  • MY-NAMESPACE/MY-PROJECTNAME describes the namespace of your GitLab project, not including the base URL.

For example, if your repository is located at, the integration command would be

platform integration:add --type=gitlab --token=GITLAB-ACCESS-TOKEN --base-url= --server-project=sandbox/my_application --project=PLATFORMSH_PROJECT_ID

Optional parameters:

  • --build-merge-requests: Track and deploy merge-requests (true by default)
  • --build-wip-merge-requests: If set to true, draft merge requests also have an environment created. If false, they’re ignored. If --build-merge-requests is false, this value is ignored. (true by default)
  • --merge-requests-clone-parent-data: Should merge requests clone the data from the parent environment (true by default)
  • --fetch-branches: Track and deploy branches (true by default)
  • --prune-branches: Delete branches that don’t exist in the remote GitLab repository (true by default)
  • --base-url: Only set if using self-hosted GitLab on your own server. If so, set this to the base URL of your private server (the part before the user and repository name).

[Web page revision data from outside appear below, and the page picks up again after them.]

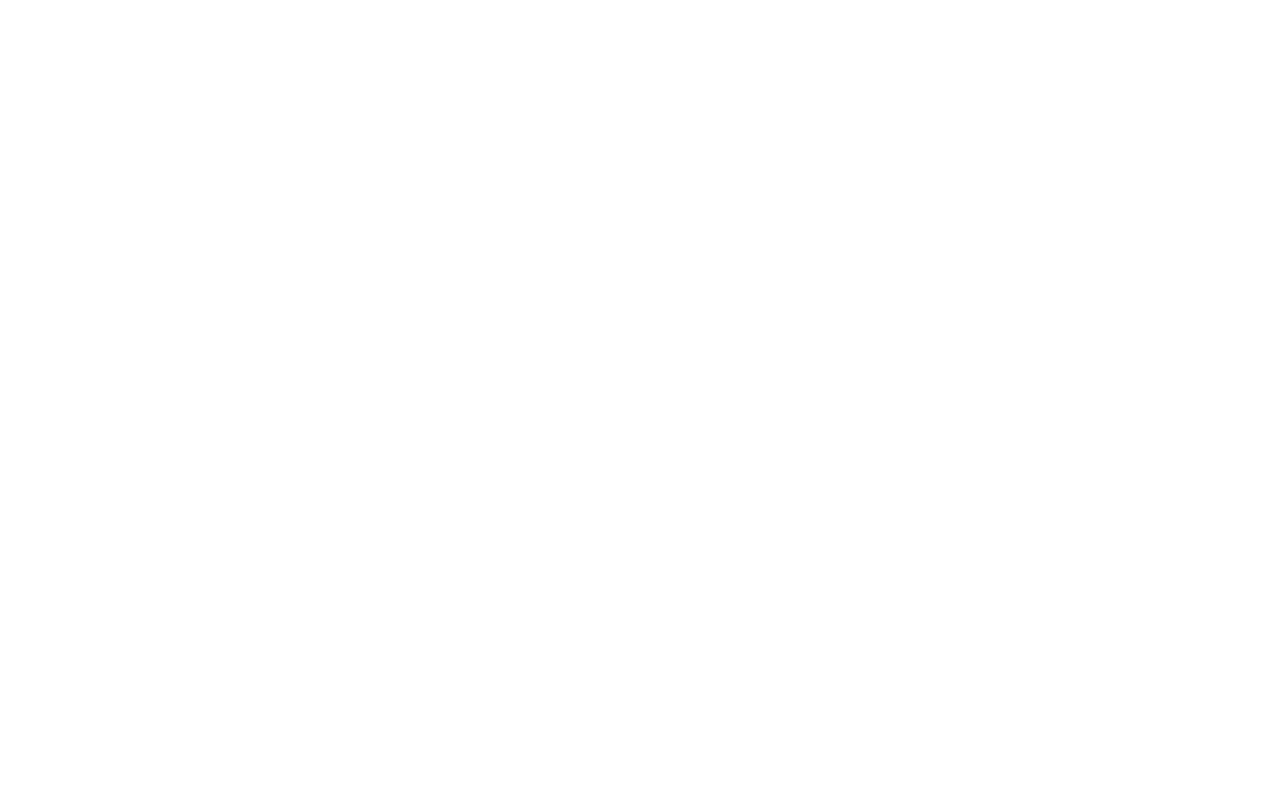
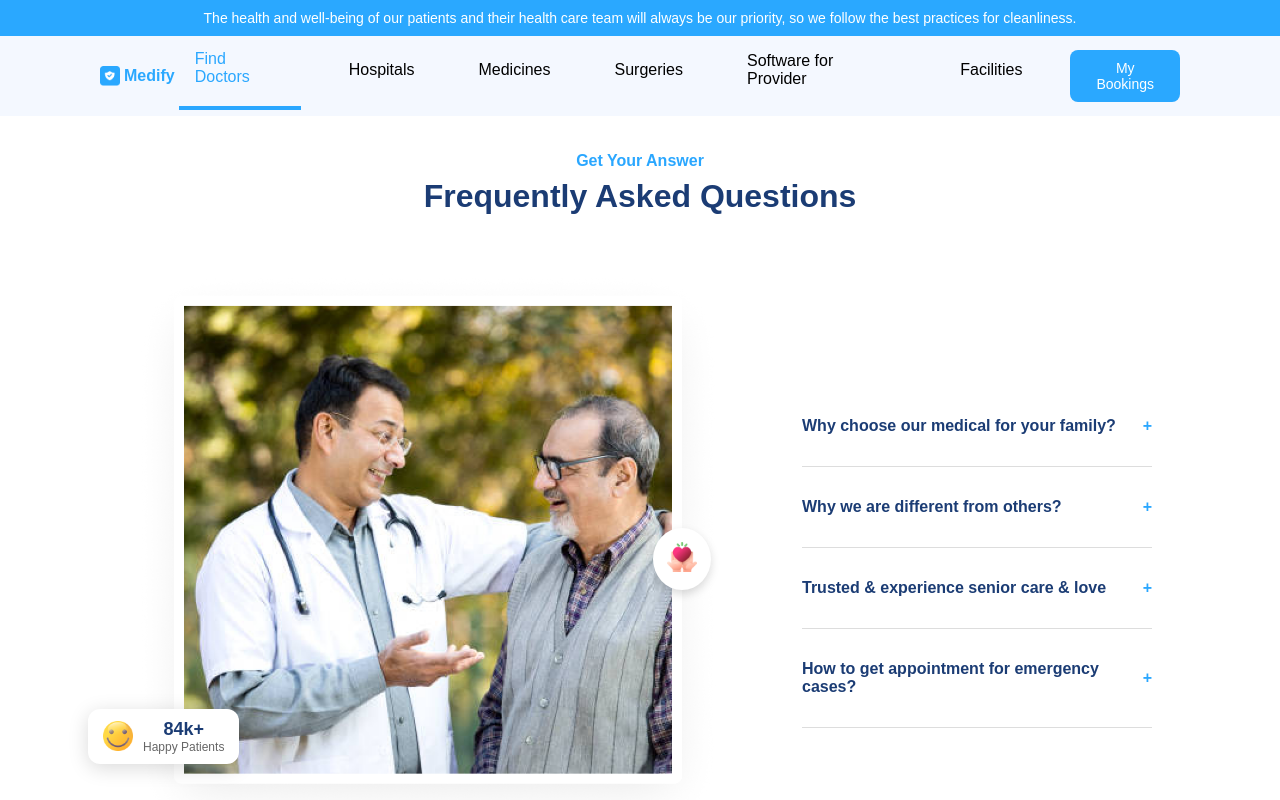
Before and after one commit to vivekreck/xmedify, a React (Vite) app: page /finddoctors in a window 1280 px wide. Before the commit this address had no page. Shown: the top 800 px of the page. Built offline with nearby package versions, Linux system fonts and the light colour scheme.

Commit message:
Navbar and routing setup for the Find Doctor page.

```diff
--- a/src/App.tsx
+++ b/src/App.tsx
@@ -1,11 +1,14 @@
 import { BrowserRouter, Routes, Route } from "react-router-dom";
 import Home from "./pages/Home";
+import { FindDoctors } from "./pages/FindDoctors";
 
 function App() {
   return (
     <BrowserRouter>
       <Routes>
         <Route path="/" element={<Home />} />
+        <Route path="/finddoctors" element={<FindDoctors />} />
+        <Route path="*" element={<Home />} />
       </Routes>
     </BrowserRouter>
   );
--- a/src/components/layout/Navbar.module.css
+++ b/src/components/layout/Navbar.module.css
@@ -52,9 +52,17 @@
   text-decoration: none;
   padding: 0.5rem 1rem;
   color: inherit;
-  transition: all 0.3s ease;
+  /* transition: all 0.3s ease; */
+  padding-bottom: 20px;
+  border-bottom: 4px solid;
+  border: hidden;
 }
 
 .navbarLink:hover {
-  color: #2aa8ff;
+  color: #2aa7ff;
 }
+
+.active .navbarLink {
+  color: #2aa7ff;
+  border-bottom: 4px solid;
+}
--- a/src/components/layout/Navbar.tsx
+++ b/src/components/layout/Navbar.tsx
@@ -2,47 +2,50 @@
 import logo from "../../assets/icons/logo.png";
 import { Button } from "../common/Button";
 import styles from "./Navbar.module.css";
+import { Link, useLocation } from "react-router-dom";
 
 export const Navbar: React.FC = () => {
+  const location = useLocation();
+
   return (
     <nav className={styles.navbar}>
       <div className={styles.navbarContainer}>
-        <a href="/" className={styles.navbarLogo}>
+        <Link to="/" className={styles.navbarLogo}>
           <img src={logo} alt="Logo" className={styles.logoImage} />
           <div className={styles.logoText}>Medify</div>
-        </a>
+        </Link>
         <ul className={styles.navbarMenu}>
-          <li className={styles.navbarItem}>
-            <a href="/" className={styles.navbarLink}>
+          <li className={`${styles.navbarItem} ${location.pathname === "/finddoctors" ? styles.active : ""}`}>
+            <Link to="/finddoctors" className={styles.navbarLink}>
               Find Doctors
-            </a>
+            </Link>
           </li>
-          <li className={styles.navbarItem}>
-            <a href="/" className={styles.navbarLink}>
+          <li className={`${styles.navbarItem} ${location.pathname === "/hospitals" ? styles.active : ""}`}>
+            <Link to="/hospitals" className={styles.navbarLink}>
               Hospitals
-            </a>
+            </Link>
           </li>
-          <li className={styles.navbarItem}>
-            <a href="/" className={styles.navbarLink}>
+          <li className={`${styles.navbarItem} ${location.pathname === "/medicines" ? styles.active : ""}`}>
+            <Link to="/medicines" className={styles.navbarLink}>
               Medicines
-            </a>
+            </Link>
           </li>
-          <li className={styles.navbarItem}>
-            <a href="/" className={styles.navbarLink}>
+          <li className={`${styles.navbarItem} ${location.pathname === "/surgeries" ? styles.active : ""}`}>
+            <Link to="/surgeries" className={styles.navbarLink}>
               Surgeries
-            </a>
+            </Link>
           </li>
-          <li className={styles.navbarItem}>
-            <a href="/" className={styles.navbarLink}>
+          <li className={`${styles.navbarItem} ${location.pathname === "/software" ? styles.active : ""}`}>
+            <Link to="/software" className={styles.navbarLink}>
               Software for Provider
-            </a>
+            </Link>
           </li>
-          <li className={styles.navbarItem}>
-            <a href="/" className={styles.navbarLink}>
+          <li className={`${styles.navbarItem} ${location.pathname === "/facilities" ? styles.active : ""}`}>
+            <Link to="/facilities" className={styles.navbarLink}>
               Facilities
-            </a>
+            </Link>
           </li>
-          <li className={styles.navbarItem}>
+          <li className={`${styles.navbarItem} ${location.pathname === "/" ? styles.active : ""}`}>
             <Button>My Bookings</Button>
           </li>
         </ul>
--- /dev/null
+++ b/src/pages/FindDoctors.tsx
@@ -0,0 +1,15 @@
+import { CTASection } from "../components/features/Home/CTASection";
+import { FAQSection } from "../components/features/Home/FAQSection";
+import Footer from "../components/layout/Footer";
+import { Header } from "../components/layout/Header";
+
+export const FindDoctors = () => {
+  return (
+    <div>
+      <Header />
+      <FAQSection />
+      <CTASection />
+      <Footer />
+    </div>
+  );
+};
```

Note that the --prune-branches option depends on --fetch-branches being enabled. If --fetch-branches is disabled, --prune-branches is automatically be set to false, even if specifically set to true.

3. Add the webhook 

The previous command, if successful should output the configuration of the integration. The last element would look like:

| hook_url | https://{region}{projectid}/integrations/{hook_id}/hook |

The CLI creates the necessary webhook using the above URL for you when there’s correct permission set in the given token. If you see the message Failed to read or write webhooks, you need to add a webhook manually:

  1. Copy the hook URL shown in the message.
  2. Go to your GitLab repository and click Settings > Webhooks.
  3. Paste the hook URL. In the Triggers section choose Push events, Tag push events and Merge Request events. Click on Add webhook.

You can now start pushing code, creating new branches or opening merge requests directly on your GitLab repository. You see environments get automatically created and updated on the side.

4. Validate the integration 

You can then verify that your integration is functioning properly using the CLI:

platform integration:validate

Types of environments 

Environments based on GitLab merge requests have the correct ‘parent’ environment on; they’re activated automatically with a copy of the parent’s data (unless you have set the option merge-requests-clone-parent-data to false).

However, environments based on (non-merge-request) branches can’t have parents; they inherit directly from your default branch and start inactive by default.

Clones and commits 

You can clone your codebase by running platform get <projectID> or in your project in the console by going to Code > Git and running the git clone command.

When you perform this action, you are actually cloning from your remote integrated repository, so long as you have the appropriate access to do so.

Your GitLab repository is considered by to be the “source of truth” for the project. The project is only a mirror of that repository, and all commits should be pushed only to GitLab.